Summary: Microsoft is still attacking its competition rather than focus on its own products and comply with industry standards
Microsoft — like Novell [1, 2, 3, 4] — uses YouTube to promote its products and to spin/lie (e.g. about OOXML), but according to the following two reports, Microsoft also uses YouTube to disparage its competition. Microsoft not only sues Google and resorts to whisper campaigns; right now it has employees going out there to smear a rival of Microsoft’s biggest cash cow (and one of the very few products that are profitable):
The Irony of Microsoft’s Anti-Google Apps Campaign on YouTube
In a Microsoft video extolling its virtues, the narrator makes the point that marketing is difficult with Google Apps. It’s far simpler with Microsoft Office.
So we find it deliciously ironic that Microsoft is marketing a number of anti-Google Apps videos using Google’s YouTube. Hmm…doesn’t that defeat the point a bit?
It all feels like a company protecting its power base more so than embracing the current disruption in the market.
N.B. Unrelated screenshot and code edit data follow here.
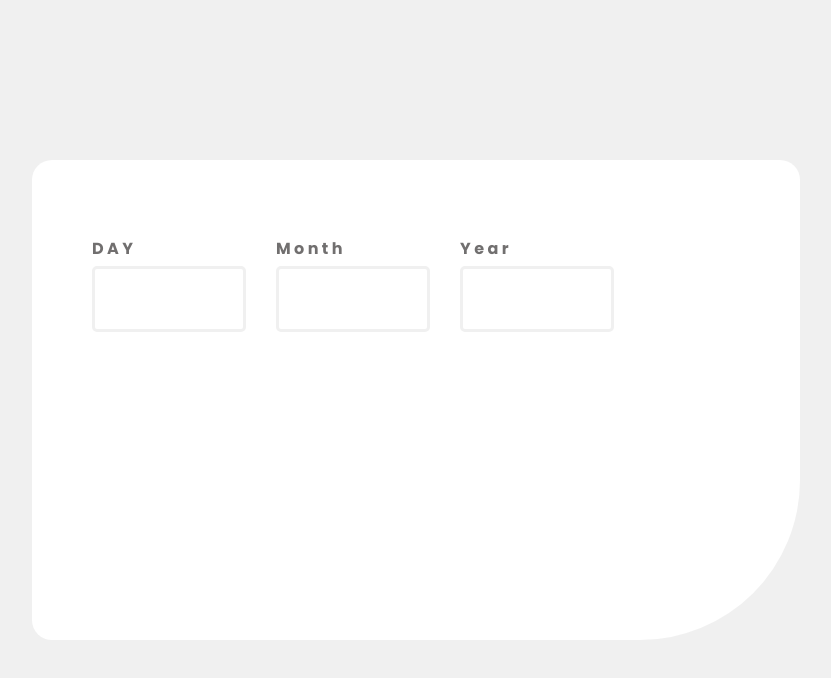
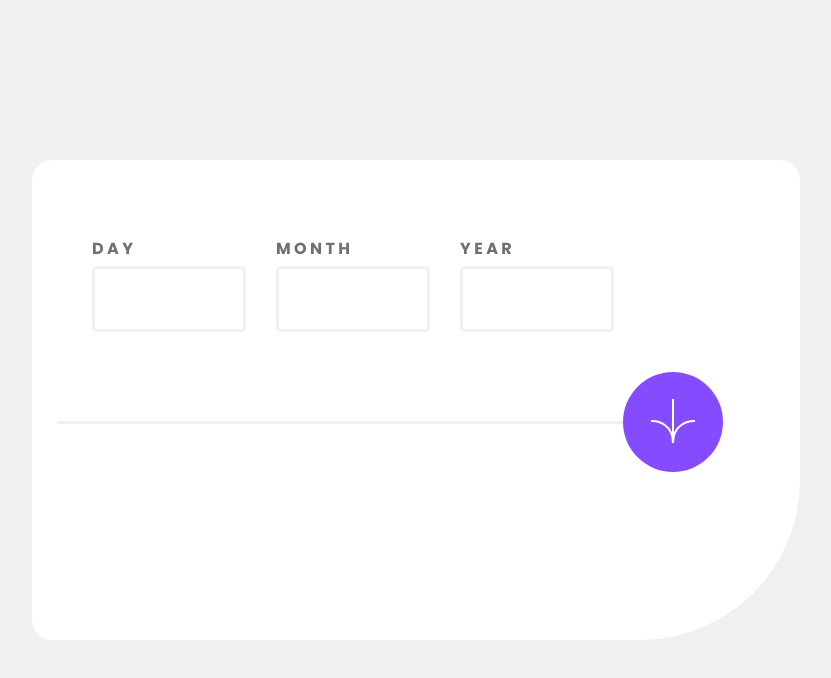
Before and after one commit to TovCrowe/Age-calculator, a plain HTML site: page index.html in a window 1280 px wide. Shown: the whole page, without its empty margins (224-1055 px from the left). Drawn offline with Linux system fonts and the light colour scheme; files that its build step writes are made by us from their sources.

Commit message:
buttons done

```diff
--- a/index.html
+++ b/index.html
@@ -25,14 +25,20 @@
           <input type="text" name="date" id="date">
         </form>
         <form>
-          <p>M o n t h</p>
+          <p>M O N T H</p>
           <input type="text" name="date" id="date">
         </form>
         <form>
-          <p>Y e a r</p>
+          <p>Y E A R</p>
           <input type="text" name="date" id="date">
         </form>
     </div>
+    <div class="linebtn">
+      <hr>
+      <button type="button"><img src="./assets/images/icon-arrow.svg"></button>
+    </div>
+
+
 
 </section>
 
--- a/style/styles.css
+++ b/style/styles.css
@@ -19,6 +19,7 @@ section {
     align-items: center;
     margin-top: 60px;
     margin-left: 60px;
+    margin-bottom: 50px;
 }
 form{
     margin-right: 30px;
@@ -39,3 +40,38 @@ input{
     font-size: 2em;
     padding: 0px 4px 0 4px;
 }
+.linebtn{
+    display: flex;
+    justify-content: center;
+    align-items: center;
+    width: 90%;
+    height: 80px;
+
+}
+hr {
+    height: 1px;
+    width: 600px;
+    border: solid;
+    border-width: .5px;
+    border-radius: 10px;
+    background-color:  hsl(0, 0%, 94%);
+    border-color: hsl(0, 0%, 94%);
+}
+button{
+    position: relative;
+    width: 100px;
+    height: 100px;
+    border-radius: 50%;
+    background-color: hsl(259, 100%, 65%);
+    margin-left: -60px;
+    border: none;
+}
+button:hover{
+    position: relative;
+    width: 100px;
+    height: 100px;
+    border-radius: 50%;
+    background-color: hsl(245, 100%, 65%);
+    margin-left: -60px;
+    border: none;
+}
```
Microsoft Attacks Google Apps … on YouTube
They’ll let anything onto YouTube these days. No, I’m not talking about the millionth video featuring a squirrel lip-syncing to Right Said Fred, but a set of Microsoft-created videos attacking Google Apps. I guess Google, which owns YouTube, really has no inclination to censor anything aside from content that violates copyrights; but watching the Microsoft videos play out next to that YouTube logo is like watching promos for a TV show like “Dexter” (produced by Showtime) playing on HBO or another rival channel.
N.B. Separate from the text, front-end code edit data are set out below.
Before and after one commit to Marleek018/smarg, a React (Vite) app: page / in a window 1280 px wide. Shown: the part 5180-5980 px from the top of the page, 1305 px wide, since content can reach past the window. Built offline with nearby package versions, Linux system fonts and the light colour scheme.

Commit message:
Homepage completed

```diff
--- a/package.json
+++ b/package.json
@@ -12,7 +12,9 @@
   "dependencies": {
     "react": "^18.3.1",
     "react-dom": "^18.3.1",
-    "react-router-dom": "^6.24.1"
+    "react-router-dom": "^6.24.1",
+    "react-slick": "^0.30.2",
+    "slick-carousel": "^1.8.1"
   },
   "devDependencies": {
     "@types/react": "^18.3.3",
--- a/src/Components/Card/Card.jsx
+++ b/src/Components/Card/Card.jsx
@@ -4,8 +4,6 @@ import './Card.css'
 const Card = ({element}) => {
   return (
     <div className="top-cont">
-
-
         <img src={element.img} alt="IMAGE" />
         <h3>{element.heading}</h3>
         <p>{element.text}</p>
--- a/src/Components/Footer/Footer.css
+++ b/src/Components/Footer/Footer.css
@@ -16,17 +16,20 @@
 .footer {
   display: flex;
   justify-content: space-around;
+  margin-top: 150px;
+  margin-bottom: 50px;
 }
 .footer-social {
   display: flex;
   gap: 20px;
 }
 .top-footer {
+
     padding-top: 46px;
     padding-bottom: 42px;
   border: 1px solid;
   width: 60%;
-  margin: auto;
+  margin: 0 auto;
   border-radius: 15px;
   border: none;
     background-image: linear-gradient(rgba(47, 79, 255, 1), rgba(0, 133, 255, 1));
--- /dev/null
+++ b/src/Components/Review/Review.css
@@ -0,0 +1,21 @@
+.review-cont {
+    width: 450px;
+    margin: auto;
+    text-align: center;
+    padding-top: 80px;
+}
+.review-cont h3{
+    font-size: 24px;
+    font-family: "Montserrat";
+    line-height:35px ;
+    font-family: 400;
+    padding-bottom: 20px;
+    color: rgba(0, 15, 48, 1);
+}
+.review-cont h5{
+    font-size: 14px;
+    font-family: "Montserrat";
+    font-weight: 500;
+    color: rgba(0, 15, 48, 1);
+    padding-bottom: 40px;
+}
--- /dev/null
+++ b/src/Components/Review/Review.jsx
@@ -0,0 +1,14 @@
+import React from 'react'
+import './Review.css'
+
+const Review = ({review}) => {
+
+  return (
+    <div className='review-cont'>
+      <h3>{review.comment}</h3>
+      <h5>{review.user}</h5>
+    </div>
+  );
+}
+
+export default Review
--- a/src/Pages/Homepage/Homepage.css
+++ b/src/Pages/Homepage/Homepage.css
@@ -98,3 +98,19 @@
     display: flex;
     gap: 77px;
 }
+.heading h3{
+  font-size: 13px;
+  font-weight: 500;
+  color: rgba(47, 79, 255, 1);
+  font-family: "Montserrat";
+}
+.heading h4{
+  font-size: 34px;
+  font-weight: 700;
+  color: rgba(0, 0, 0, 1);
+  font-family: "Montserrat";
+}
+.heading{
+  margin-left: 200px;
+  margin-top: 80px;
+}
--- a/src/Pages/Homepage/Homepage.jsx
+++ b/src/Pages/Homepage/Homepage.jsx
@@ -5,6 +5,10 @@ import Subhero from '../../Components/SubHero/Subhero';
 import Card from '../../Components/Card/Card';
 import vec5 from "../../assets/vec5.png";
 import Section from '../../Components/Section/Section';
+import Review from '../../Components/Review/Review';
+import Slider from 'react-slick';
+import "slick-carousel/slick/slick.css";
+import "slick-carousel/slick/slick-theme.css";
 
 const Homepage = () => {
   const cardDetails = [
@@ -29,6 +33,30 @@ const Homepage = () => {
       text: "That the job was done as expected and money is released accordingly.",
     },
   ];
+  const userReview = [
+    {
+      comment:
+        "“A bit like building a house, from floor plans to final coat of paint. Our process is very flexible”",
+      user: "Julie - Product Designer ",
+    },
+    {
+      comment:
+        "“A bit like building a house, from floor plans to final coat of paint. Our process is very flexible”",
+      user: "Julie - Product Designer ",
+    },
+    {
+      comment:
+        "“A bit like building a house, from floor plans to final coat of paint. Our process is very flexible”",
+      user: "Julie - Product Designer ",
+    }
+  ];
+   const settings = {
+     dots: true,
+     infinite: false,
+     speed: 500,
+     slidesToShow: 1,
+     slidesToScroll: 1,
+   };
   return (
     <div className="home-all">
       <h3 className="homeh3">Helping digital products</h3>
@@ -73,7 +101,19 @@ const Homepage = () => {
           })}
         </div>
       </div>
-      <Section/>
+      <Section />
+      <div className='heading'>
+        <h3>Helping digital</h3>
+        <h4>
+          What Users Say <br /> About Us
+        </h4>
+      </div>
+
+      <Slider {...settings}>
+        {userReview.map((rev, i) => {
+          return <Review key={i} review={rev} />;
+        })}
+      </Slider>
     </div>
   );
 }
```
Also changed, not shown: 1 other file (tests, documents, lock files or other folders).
Microsoft sometimes uses former employees from the Office group in order to do the smearing/belittling of Google Apps and the Microsoft-paid blog called TechFlash is now giving a platform for a former Microsoft employee (“He worked in Microsoft’s Information Technology Group in the early 1990s,” says the bottom part) to do the same type of things. This control of the press is a subject that was demonstrated in the previous post and one which we’ll return to later.
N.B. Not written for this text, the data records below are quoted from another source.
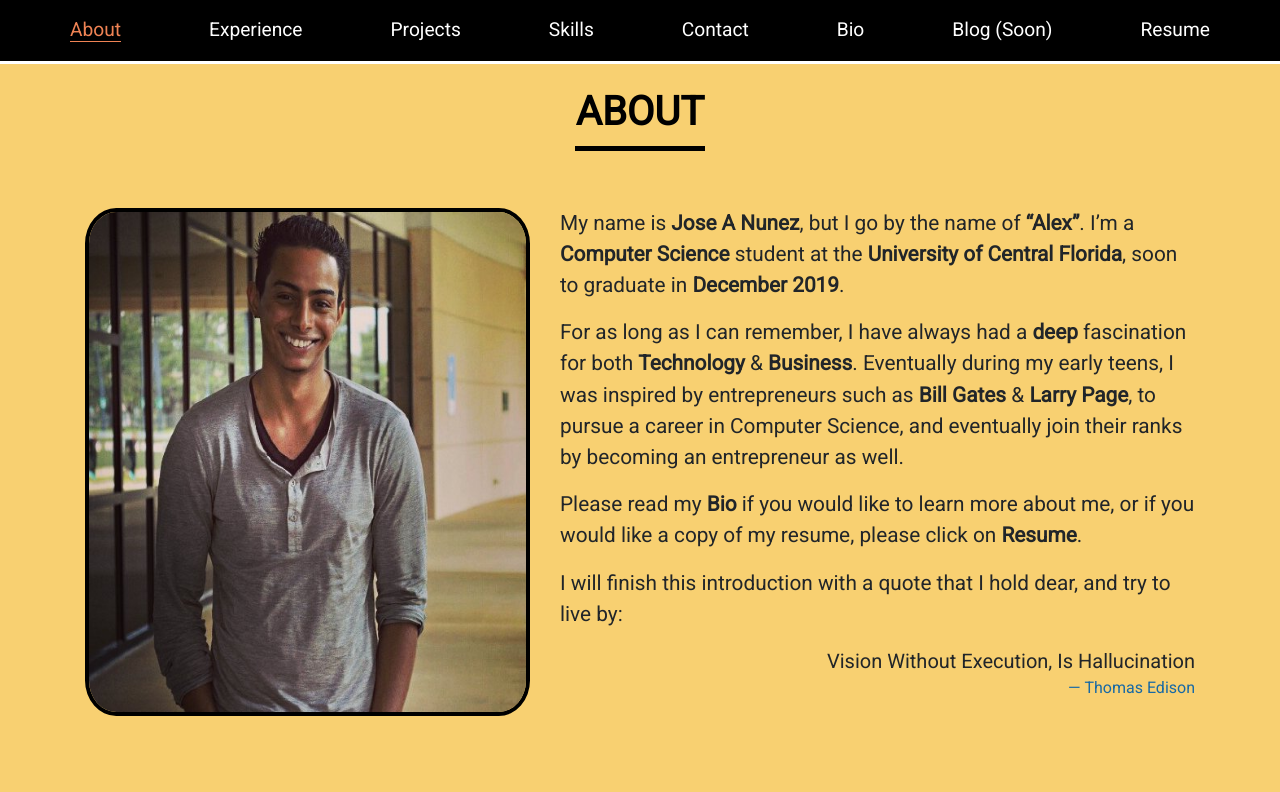
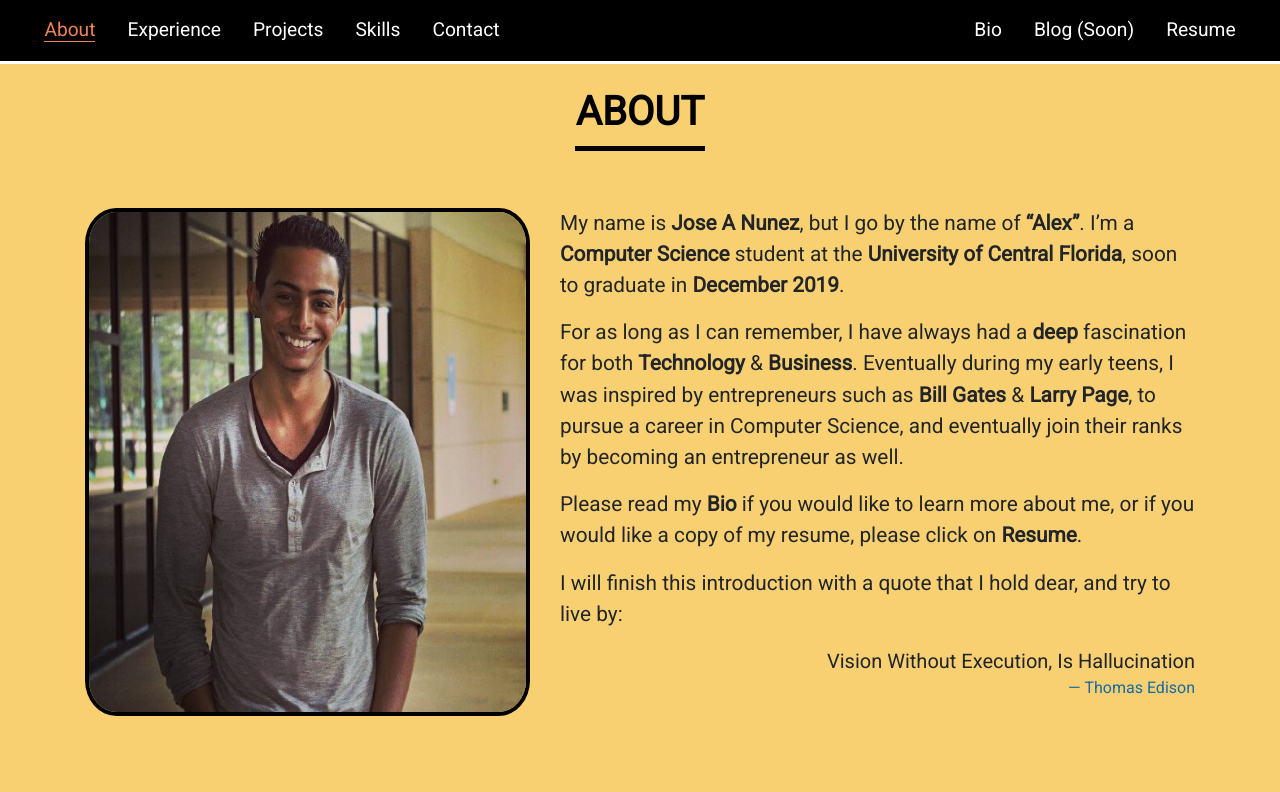
Before and after one commit to ThatDudeAlex/Portfolio-Website-React-Version-, a React (Create React App) app: page / in a window 1280 px wide. Shown: the top 792 px of the page. Built offline with nearby package versions, Linux system fonts and the light colour scheme.

Commit message:
nav bar works great!

```diff
--- a/src/components/Test.js
+++ b/src/components/Test.js
@@ -1,7 +1,7 @@
 import React, { Component } from 'react';
+import '../css/test.css';
 import { Link } from "react-scroll";
-import { Link as RouteLink } from 'react-router-dom';
-import '../css/test.css';
+
 
 class Navbar extends Component {
     constructor(props) {
@@ -36,28 +36,25 @@ class Navbar extends Component {
         return (
             <nav id="navbar" className="collapsible-menu" >
                 <div className="nav-content" >
+                    <i className="fa fa-bars toggle" onClick={this.handleClick}></i>
+                    <ul className="nav-items" ref={this.myRef}>
 
-                    <div className="toggle">
-                        <i className="fa fa-bars" onClick={this.handleClick}></i>
-                    </div>
-
-
-                    <ul className="nav-items" ref={this.myRef}>
-                            <li onClick={this.handleClick}>
+                        <span className="group-1">
+                            <li>
                                 <Link
                                     activeClass="active"
                                     to="aboutComponent"
                                     spy={true}
                                     smooth={true}
-                                offset={-70}
+                                    offset={-300}
                                     duration={1000}
                                     className="nav-menu-link"
                                 >
-                                    About
+                                    <span onClick={this.handleClick}>About</span>
                                 </Link>
                             </li>
 
-                            <li onClick={this.handleClick}>
+                            <li>
                                 <Link
                                     activeClass="active"
                                     to="expComponent"
@@ -67,40 +64,39 @@ class Navbar extends Component {
                                     duration={1000}
                                     className="nav-menu-link"
                                 >
-                                    Experience
+                                    <span onClick={this.handleClick}>Experience</span>
                                 </Link>
                             </li>
 
-
-                            <li onClick={this.handleClick}>
+                            <li>
                                 <Link
                                     activeClass="active"
                                     to="projectComponent"
                                     spy={true}
                                     smooth={true}
-                                offset={-50}
+                                    offset={-80}
                                     duration={1000}
                                     className="nav-menu-link"
                                 >
-                                    Projects
+                                    <span onClick={this.handleClick}>Projects</span>
                                 </Link>
                             </li>
 
-                            <li onClick={this.handleClick}>
+                            <li>
                                 <Link
                                     activeClass="active"
                                     to="skillsComponent"
                                     spy={true}
                                     smooth={true}
-                                offset={-30}
+                                    offset={-70}
                                     duration={1000}
                                     className="nav-menu-link"
                                 >
-                                    Skills
+                                    <span onClick={this.handleClick}>Skills</span>
                                 </Link>
                             </li>
 
-                            <li onClick={this.handleClick}>
+                            <li>
                                 <Link
                                     activeClass="active"
                                     to="contactComponent"
@@ -110,42 +106,45 @@ class Navbar extends Component {
                                     duration={1000}
                                     className="nav-menu-link"
                                 >
-                                    Contact
+                                    <span onClick={this.handleClick}>Contact</span>
                                 </Link>
                             </li>
+                        </span>
 
-                            <li onClick={this.handleClick} className="link-6">
+                        <span className="group-2">
+                            <li>
                                 <Link
                                     activeClass="active"
                                     to=""
                                     spy={true}
                                     className="nav-menu-link"
                                 >
-                                    Bio
+                                    <span onClick={this.handleClick}>Bio</span>
                                 </Link>
                             </li>
 
-                            <li onClick={this.handleClick}>
+                            <li>
                                 <Link
                                     activeClass="active"
                                     to=""
                                     spy={true}
                                     className="nav-menu-link"
                                 >
-                                    Blog (Soon)
+                                    <span onClick={this.handleClick}>Blog (Soon)</span>
                                 </Link>
                             </li>
 
-                            <li onClick={this.handleClick}>
+                            <li>
                                 <Link
                                     activeClass="active"
                                     to=""
                                     spy={true}
                                     className="nav-menu-link"
                                 >
-                                    Resume
+                                    <span onClick={this.handleClick}>Resume</span>
                                 </Link>
                             </li>
+                        </span>
                     </ul>
                 </div>
             </nav>
--- a/src/css/test.css
+++ b/src/css/test.css
@@ -42,7 +42,7 @@
 
 .nav-content {
     text-decoration: none;
-    padding: 0 1rem;
+    padding: 0 1.15rem;
 }
 
 .nav-items li{
@@ -70,7 +70,7 @@
 
     .toggle{
         display: block;
-        font-size: 2rem;
+        font-size: 2.5rem;
         text-align: end;
     }
 
@@ -109,10 +109,13 @@
     .nav-items .nav-menu-link:hover{
         color: #ef8354 !important;
     }
+}
 
-    /* .link-6{
-        margin-left: 20px;
-    } */
+@media (min-width: 1200px){
+
+    .nav-items .nav-menu-link:hover{
+        color: #ef8354 !important;
+    }
 }
 
 @media screen and (min-width: 1400px) {
```
Lines whose indentation alone changed are shown as unchanged.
It’s easy to see why Microsoft is so concerned. First it was ODF and now it’s Google Apps. One dismantles Microsoft’s lock-in using open formats that everyone supports and the other challenges Microsoft’s core business model. Microsoft's old friend, Dina Bass from Seattle, has just disseminated this Microsoft narrative which she originally published in Bloomberg:
Microsoft Corp. President Stephen Elop is preparing for the biggest shakeup to the $19 billion Office business in a decade as the company races Google Inc. to sell Internet-based programs.
The article is imbalanced and Google is hardly quoted at all (even though it’s a subject of the article). It reads almost like an advertisement for Microsoft. Speaking of which, Microsoft already advertises a product that’s not even available (Office 2010) and someone sent us this screenshot of a new dialogue, which he described as “Satan’s talk with Jesus, at the desert.” As usual — and as we have expected all along — Microsoft sells people the illusion that ODF is defective. Microsoft doesn’t even implement it properly [1, 2, 3, 4, 5, 6, 7].█